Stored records
================

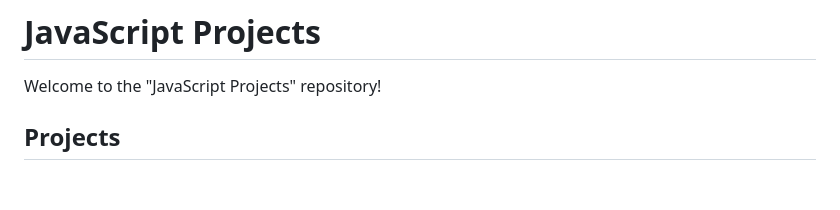
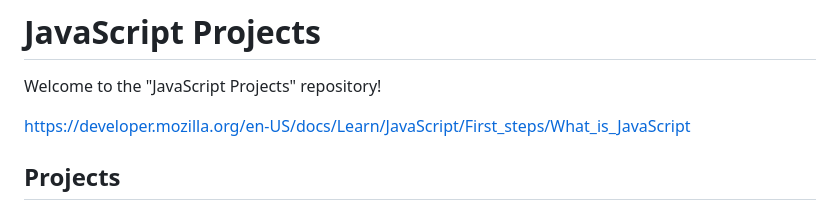
Before and after one commit to srikavya26/Example-Projects, a Markdown page: README.md, the part around the change. GitHub-like rendering; blank space fills up the shorter version.

```diff
--- a/README.md
+++ b/README.md
@@ -1,6 +1,7 @@
 # JavaScript Projects
 Welcome to the "JavaScript Projects" repository!
 
+https://developer.mozilla.org/en-US/docs/Learn/JavaScript/First_steps/What_is_JavaScript
 ## Projects
 - To-Do List
 - Tic-Tac-Toe Game
```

================

(TASK REQUIREMENTS): Retype each entry exactly. No pictures.

(WRITTEN SOLUTION):
Before and after one commit to srikavya26/Example-Projects, a Markdown page: README.md, the part around the change. GitHub-like rendering; blank space fills up the shorter version.

```diff
--- a/README.md
+++ b/README.md
@@ -1,6 +1,7 @@
 # JavaScript Projects
 Welcome to the "JavaScript Projects" repository!
 
+https://developer.mozilla.org/en-US/docs/Learn/JavaScript/First_steps/What_is_JavaScript
 ## Projects
 - To-Do List
 - Tic-Tac-Toe Game
```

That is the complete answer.